-- Change listing data --
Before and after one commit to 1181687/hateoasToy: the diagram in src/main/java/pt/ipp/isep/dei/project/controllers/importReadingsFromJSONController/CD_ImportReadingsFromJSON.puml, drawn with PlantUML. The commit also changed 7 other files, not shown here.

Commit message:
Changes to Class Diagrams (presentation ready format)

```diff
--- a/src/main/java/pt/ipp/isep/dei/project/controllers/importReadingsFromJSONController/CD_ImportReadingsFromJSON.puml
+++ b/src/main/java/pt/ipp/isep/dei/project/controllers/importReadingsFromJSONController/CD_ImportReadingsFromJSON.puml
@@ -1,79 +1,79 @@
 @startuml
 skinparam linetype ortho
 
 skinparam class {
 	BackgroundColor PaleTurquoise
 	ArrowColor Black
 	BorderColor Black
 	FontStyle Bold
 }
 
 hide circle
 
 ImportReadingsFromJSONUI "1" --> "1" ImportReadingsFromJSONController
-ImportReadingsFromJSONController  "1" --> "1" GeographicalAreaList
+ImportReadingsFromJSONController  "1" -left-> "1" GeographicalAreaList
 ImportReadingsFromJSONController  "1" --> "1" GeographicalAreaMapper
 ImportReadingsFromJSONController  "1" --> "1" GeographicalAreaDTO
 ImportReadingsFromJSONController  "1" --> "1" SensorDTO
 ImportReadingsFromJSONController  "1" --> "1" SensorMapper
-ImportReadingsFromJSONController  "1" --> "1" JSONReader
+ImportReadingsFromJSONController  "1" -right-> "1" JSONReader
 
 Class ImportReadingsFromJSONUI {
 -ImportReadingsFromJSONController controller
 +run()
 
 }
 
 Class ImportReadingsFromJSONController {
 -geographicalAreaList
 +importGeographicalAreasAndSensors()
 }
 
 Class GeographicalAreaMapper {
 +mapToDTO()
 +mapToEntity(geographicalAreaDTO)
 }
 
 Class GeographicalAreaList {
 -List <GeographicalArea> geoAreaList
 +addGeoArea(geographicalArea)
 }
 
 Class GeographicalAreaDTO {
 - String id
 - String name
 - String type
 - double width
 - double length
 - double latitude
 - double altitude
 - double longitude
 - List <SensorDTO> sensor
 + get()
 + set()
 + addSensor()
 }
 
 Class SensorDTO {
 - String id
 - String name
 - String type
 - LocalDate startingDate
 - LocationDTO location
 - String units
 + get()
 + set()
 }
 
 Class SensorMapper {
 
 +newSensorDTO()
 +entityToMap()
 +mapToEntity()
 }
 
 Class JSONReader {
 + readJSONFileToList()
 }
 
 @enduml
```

-- Task to carry out --
Copy each line of the records that has "puml" in it.

-- Result of the task --
Before and after one commit to 1181687/hateoasToy: the diagram in src/main/java/pt/ipp/isep/dei/project/controllers/importReadingsFromJSONController/CD_ImportReadingsFromJSON.puml, drawn with PlantUML. The commit also changed 7 other files, not shown here.
--- a/src/main/java/pt/ipp/isep/dei/project/controllers/importReadingsFromJSONController/CD_ImportReadingsFromJSON.puml
+++ b/src/main/java/pt/ipp/isep/dei/project/controllers/importReadingsFromJSONController/CD_ImportReadingsFromJSON.puml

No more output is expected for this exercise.